*LISTED RECORDS*.
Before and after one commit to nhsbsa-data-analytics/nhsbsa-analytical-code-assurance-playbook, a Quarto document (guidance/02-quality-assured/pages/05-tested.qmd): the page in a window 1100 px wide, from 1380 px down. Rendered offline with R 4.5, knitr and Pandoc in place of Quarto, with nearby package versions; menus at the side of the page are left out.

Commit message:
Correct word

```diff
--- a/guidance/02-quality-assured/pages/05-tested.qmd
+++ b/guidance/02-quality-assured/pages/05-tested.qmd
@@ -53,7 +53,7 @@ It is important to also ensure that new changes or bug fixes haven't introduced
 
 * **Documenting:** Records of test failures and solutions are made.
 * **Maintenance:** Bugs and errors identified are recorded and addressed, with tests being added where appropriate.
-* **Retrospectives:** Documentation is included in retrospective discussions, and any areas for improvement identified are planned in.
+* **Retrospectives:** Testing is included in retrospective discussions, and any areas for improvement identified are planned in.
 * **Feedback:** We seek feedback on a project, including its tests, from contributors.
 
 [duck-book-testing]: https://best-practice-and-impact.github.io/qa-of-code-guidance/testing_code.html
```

--

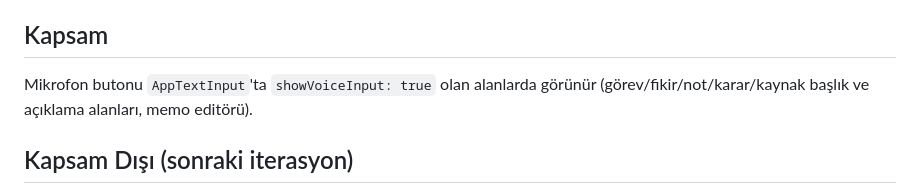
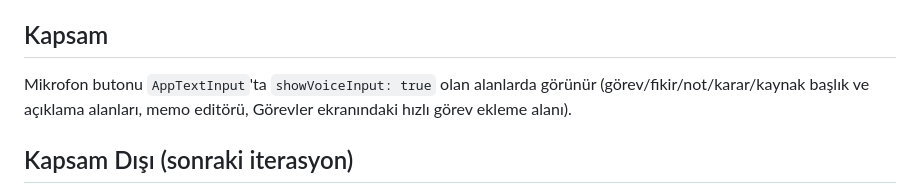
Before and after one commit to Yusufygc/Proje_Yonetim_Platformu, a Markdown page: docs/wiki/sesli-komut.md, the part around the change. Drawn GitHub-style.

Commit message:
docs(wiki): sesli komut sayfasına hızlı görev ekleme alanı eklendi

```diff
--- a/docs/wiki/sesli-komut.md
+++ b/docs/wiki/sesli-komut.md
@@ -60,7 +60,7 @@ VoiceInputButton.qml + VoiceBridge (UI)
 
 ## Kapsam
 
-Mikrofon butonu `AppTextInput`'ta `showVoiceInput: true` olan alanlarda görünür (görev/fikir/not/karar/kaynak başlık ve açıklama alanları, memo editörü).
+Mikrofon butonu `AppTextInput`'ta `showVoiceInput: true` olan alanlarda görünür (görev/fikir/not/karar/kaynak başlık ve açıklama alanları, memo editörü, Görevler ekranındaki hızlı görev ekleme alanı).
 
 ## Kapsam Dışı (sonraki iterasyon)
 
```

*WHAT THIS TASK INVOLVES*. When a line in the data holds the word "quality", show that line.

*EXERCISE ANSWER*.
Before and after one commit to nhsbsa-data-analytics/nhsbsa-analytical-code-assurance-playbook, a Quarto document (guidance/02-quality-assured/pages/05-tested.qmd): the page in a window 1100 px wide, from 1380 px down. Rendered offline with R 4.5, knitr and Pandoc in place of Quarto, with nearby package versions; menus at the side of the page are left out.
--- a/guidance/02-quality-assured/pages/05-tested.qmd
+++ b/guidance/02-quality-assured/pages/05-tested.qmd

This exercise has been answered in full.